Although I've been there just a few times, I must be a Nebraskan at heart.
I say this because residents of the Cornhusker state gave Sen. Ben Nelson grief for cutting a back-room deal that would have saved them — and only them — considerable money on health care.
In fact, Nebraskans were so embarrassed by Nelson's extortion of Democratic colleagues for his all-important 60th vote on health-care reform that they shouted him out of a pizza joint in Omaha. On Friday, realizing the error of his ways, Nelson asked Senate Majority Leader Harry Reid to cancel the deal.
Now I find myself in the same boat as many Nebraskans: embarrassed and mad about a presidential deal that I didn't seek and don't want.
I'm a union member. I participate in a health-care plan largely paid for by this newspaper. And, while the option that I've chosen doesn't qualify as a "Cadillac plan" today, who's to say that it won't in the future?
In case you missed it, President Barack Obama, along with congressional Democrats, are making nice with unions. The latest version of reform would exempt union members from paying a proposed excise tax on family health-care plans costing $24,000 a year for families and $8,900 for individuals.
Why should unions get this deal?
Here's the tortured logic: organized labor claims that the exemption is fair because members have given up salary increases in exchange for keeping first-rate health insurance benefits.
Using that line of thinking, millions of nonunion Americans who have had both wages and benefits cut ought to be served up their own secretly negotiated, never-broadcast-on-C-SPAN, health-care reform deal of the week.
Back in 2008, candidate Obama promised that he would return fair play to Washington, D.C. He talked of transforming the process of government — ending secret deals and kicking lobbyists out of the inner circle. Most of all, he vowed to restore the ideal of Americans working together to solve problems.
Obama has failed to heed his own words. In his zeal to achieve the noble goal of health reform, he has abandoned the platform that carried him to victory.
Yes, many Republican leaders have put up formidable obstacles and are willing to sacrifice American success for partisan victory. But Obama — his ears deaf to the hopes and fears of the people — is chiefly responsible for continuing the business-as-usual politics that is fraying the fabric of this country.
A wise leader recognizes when he's off course and corrects his heading. For Obama, this means recognizing that when Blue Dog Democrats are fighting for their political lives and only 35% of Americans surveyed by the Quinnipiac poll approve of his handling of health care, there is little voter appetite for bigger, costlier, favor-laden government.
Obama should call a timeout on health care and start over. Address the two big problems — the high costs run up by uninsured Americans who get health care in emergency rooms, and the denial of insurance to people with pre-existing conditions.
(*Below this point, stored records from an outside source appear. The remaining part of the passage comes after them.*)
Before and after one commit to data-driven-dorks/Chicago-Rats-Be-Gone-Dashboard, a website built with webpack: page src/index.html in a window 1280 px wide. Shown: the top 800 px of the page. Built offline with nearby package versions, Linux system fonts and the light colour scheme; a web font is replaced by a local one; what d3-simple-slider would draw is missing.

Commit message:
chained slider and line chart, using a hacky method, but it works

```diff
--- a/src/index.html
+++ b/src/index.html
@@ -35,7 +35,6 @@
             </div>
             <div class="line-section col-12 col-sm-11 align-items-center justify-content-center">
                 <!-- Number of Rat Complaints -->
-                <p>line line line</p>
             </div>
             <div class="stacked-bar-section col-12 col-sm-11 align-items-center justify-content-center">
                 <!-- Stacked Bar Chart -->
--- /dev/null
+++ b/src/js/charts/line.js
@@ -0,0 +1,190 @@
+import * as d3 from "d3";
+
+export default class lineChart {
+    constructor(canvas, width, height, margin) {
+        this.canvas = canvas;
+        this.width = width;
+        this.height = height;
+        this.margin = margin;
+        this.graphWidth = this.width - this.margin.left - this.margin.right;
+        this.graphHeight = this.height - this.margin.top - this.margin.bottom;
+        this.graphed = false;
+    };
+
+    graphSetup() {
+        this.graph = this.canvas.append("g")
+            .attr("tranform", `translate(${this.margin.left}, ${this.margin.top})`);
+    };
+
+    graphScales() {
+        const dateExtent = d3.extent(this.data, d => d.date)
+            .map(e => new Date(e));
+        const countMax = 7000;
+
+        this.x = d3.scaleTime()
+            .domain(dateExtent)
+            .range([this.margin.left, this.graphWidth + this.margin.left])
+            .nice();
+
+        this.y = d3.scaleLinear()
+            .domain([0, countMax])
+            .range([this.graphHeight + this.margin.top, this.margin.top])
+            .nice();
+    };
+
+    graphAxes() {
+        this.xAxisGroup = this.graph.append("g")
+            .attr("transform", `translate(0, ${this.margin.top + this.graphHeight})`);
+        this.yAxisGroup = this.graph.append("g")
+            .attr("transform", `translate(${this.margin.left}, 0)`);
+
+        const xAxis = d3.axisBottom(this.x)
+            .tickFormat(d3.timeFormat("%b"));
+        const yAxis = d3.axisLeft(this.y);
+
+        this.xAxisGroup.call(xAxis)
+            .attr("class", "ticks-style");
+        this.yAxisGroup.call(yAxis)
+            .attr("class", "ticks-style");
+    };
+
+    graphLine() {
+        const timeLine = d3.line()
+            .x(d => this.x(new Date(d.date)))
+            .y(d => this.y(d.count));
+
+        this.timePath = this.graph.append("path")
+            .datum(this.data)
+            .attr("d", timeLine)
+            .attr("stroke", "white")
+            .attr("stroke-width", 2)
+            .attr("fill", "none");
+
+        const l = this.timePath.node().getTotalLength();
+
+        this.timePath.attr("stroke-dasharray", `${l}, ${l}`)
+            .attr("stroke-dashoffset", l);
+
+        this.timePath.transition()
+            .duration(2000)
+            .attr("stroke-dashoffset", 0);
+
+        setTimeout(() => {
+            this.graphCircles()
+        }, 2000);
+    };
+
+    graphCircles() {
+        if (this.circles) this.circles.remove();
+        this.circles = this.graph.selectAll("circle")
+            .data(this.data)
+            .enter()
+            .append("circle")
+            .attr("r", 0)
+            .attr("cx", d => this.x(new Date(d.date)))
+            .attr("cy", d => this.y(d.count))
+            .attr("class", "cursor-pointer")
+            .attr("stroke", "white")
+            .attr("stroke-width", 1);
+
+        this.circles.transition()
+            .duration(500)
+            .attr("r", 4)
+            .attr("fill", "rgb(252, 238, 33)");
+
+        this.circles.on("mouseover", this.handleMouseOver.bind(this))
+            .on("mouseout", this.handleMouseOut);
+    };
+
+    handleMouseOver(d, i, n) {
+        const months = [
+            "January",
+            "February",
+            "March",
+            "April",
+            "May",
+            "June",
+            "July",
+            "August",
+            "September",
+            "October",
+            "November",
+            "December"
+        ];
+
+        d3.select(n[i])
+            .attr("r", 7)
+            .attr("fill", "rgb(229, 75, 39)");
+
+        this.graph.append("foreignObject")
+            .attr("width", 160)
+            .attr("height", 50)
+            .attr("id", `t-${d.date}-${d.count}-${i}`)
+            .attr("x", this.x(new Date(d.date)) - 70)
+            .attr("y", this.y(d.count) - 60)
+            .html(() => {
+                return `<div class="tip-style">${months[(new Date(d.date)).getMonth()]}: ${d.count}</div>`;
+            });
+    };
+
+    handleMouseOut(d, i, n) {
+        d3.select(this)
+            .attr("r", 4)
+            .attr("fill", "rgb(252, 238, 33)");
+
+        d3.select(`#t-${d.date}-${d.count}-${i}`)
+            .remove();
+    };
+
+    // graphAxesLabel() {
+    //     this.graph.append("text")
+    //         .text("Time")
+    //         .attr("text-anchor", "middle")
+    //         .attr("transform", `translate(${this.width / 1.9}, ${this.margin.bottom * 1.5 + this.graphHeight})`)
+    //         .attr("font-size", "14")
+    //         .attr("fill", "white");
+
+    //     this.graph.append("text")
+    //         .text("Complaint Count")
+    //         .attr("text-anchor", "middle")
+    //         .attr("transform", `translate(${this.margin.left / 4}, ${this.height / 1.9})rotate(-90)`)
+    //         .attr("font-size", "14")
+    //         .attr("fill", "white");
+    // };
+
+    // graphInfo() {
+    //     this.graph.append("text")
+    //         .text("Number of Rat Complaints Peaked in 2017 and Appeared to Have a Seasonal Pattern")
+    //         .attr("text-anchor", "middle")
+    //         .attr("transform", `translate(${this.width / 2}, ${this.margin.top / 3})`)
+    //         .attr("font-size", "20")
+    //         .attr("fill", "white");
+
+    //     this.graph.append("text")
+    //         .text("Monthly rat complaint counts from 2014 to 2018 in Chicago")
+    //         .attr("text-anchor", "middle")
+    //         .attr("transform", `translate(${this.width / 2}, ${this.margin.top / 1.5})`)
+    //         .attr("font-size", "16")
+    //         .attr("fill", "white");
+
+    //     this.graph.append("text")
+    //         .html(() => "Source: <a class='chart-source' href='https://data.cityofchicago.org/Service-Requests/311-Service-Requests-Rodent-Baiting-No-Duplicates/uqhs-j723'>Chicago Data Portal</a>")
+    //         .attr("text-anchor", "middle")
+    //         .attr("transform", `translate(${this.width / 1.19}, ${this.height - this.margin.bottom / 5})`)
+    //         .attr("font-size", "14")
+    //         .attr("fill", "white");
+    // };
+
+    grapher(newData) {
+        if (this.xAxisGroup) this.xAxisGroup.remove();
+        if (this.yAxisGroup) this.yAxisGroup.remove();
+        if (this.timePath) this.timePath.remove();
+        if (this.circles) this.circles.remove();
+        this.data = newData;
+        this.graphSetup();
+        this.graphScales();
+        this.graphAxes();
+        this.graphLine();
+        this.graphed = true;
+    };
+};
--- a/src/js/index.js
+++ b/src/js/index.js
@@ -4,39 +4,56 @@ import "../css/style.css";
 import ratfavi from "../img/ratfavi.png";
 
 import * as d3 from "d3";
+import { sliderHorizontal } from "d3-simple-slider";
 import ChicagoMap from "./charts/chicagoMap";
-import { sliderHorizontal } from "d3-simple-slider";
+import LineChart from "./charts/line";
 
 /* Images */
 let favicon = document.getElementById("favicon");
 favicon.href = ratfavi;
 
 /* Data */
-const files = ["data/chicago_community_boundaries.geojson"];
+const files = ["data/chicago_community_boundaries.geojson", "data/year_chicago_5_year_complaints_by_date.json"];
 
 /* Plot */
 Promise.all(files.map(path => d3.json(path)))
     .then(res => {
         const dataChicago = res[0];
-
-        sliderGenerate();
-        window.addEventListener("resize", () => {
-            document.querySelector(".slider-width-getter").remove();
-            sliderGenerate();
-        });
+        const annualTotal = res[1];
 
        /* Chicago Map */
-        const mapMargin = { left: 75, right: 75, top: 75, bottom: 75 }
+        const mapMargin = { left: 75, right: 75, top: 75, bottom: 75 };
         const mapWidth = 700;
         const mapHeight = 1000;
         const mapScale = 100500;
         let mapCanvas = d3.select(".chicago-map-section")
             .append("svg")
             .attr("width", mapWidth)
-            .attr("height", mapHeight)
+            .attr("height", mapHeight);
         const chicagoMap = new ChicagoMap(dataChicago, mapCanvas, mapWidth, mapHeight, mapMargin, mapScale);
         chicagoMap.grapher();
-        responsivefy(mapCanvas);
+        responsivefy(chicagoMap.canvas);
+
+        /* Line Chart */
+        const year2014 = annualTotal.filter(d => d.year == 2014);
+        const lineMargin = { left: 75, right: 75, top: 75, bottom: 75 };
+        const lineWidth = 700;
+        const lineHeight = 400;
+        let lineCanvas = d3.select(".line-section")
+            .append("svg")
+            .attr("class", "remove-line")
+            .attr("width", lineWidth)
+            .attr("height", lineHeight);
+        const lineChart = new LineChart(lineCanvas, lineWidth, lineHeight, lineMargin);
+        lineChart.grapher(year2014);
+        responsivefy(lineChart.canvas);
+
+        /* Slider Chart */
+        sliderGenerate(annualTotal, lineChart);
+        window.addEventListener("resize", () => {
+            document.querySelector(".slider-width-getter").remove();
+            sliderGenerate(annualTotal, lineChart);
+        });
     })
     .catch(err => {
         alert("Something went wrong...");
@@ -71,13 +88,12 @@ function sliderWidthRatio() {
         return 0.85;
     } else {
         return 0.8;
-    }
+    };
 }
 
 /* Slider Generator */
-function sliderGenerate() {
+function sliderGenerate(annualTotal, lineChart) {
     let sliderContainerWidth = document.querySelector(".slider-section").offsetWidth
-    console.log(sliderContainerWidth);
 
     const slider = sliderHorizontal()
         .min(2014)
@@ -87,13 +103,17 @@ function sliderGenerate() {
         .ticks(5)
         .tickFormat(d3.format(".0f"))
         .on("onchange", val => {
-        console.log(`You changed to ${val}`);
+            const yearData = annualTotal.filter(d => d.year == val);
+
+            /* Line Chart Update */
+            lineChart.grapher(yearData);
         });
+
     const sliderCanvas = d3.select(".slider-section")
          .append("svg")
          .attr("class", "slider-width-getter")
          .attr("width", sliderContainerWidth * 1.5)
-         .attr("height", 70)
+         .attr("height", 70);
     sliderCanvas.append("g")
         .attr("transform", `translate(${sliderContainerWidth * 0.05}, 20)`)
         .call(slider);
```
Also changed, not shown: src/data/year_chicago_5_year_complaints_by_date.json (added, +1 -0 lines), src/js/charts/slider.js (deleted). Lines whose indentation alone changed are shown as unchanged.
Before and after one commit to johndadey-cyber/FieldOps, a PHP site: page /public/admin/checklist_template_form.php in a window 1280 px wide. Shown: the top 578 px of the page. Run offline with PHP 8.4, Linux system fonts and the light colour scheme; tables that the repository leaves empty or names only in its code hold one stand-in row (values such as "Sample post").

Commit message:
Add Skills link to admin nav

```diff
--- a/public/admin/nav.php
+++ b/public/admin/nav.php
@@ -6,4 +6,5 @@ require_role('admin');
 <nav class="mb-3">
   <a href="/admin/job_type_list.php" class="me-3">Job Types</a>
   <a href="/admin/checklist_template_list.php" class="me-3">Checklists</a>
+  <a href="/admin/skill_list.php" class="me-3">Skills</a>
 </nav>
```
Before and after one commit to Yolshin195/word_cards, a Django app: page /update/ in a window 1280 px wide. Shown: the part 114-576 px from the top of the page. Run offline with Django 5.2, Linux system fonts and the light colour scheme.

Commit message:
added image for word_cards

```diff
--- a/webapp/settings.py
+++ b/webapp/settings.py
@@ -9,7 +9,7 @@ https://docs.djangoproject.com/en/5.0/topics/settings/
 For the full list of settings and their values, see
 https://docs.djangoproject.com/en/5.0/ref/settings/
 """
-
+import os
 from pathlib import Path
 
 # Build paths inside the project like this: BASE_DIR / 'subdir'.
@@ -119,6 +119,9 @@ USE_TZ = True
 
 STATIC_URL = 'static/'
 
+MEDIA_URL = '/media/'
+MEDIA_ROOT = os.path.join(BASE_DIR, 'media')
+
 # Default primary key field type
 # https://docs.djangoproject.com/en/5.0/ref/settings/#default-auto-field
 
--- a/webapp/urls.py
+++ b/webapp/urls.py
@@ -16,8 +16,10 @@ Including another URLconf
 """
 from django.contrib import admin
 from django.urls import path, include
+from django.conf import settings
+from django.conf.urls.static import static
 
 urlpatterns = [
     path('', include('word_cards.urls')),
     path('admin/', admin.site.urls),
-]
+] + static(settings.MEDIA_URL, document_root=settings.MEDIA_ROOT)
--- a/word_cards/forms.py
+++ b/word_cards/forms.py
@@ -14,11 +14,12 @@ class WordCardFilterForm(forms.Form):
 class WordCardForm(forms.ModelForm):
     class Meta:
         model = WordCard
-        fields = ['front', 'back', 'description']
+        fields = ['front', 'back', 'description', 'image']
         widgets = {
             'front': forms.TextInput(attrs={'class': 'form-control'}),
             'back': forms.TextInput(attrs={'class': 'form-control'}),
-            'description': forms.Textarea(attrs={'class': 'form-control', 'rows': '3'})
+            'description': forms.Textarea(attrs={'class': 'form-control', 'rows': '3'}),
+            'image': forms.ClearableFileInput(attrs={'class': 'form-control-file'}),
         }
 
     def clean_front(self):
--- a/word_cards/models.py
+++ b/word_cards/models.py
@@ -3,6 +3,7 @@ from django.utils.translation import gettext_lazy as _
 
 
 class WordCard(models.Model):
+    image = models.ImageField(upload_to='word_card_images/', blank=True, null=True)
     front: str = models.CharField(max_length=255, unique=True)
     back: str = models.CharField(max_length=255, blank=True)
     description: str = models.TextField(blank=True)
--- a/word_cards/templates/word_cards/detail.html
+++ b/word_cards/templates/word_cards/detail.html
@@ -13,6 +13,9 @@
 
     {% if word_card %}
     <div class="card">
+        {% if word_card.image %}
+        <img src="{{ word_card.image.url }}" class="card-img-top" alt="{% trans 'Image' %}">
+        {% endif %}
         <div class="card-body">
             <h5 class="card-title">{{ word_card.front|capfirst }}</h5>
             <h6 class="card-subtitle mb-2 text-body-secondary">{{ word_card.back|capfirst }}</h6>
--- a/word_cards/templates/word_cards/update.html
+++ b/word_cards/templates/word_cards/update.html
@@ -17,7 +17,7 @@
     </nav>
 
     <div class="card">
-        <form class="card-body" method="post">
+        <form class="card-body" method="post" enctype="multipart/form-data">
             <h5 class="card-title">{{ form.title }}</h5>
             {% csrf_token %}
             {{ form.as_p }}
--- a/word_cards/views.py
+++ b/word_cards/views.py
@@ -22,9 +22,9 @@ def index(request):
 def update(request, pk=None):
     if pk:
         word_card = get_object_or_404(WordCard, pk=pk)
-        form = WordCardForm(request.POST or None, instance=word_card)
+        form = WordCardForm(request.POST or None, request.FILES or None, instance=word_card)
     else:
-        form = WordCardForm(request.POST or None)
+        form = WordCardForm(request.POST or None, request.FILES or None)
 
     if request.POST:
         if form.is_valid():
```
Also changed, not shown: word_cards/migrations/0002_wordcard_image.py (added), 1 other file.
Then, incrementally address the other health-care insurance problems.
Most of all, the president should go back, read his speeches and stick to his promises. Maybe take a trip to Nebraska.
Right now, — on everything from the economy to health care to back-room government — he looks like the old boss to a nation that's tired of being fooled, again.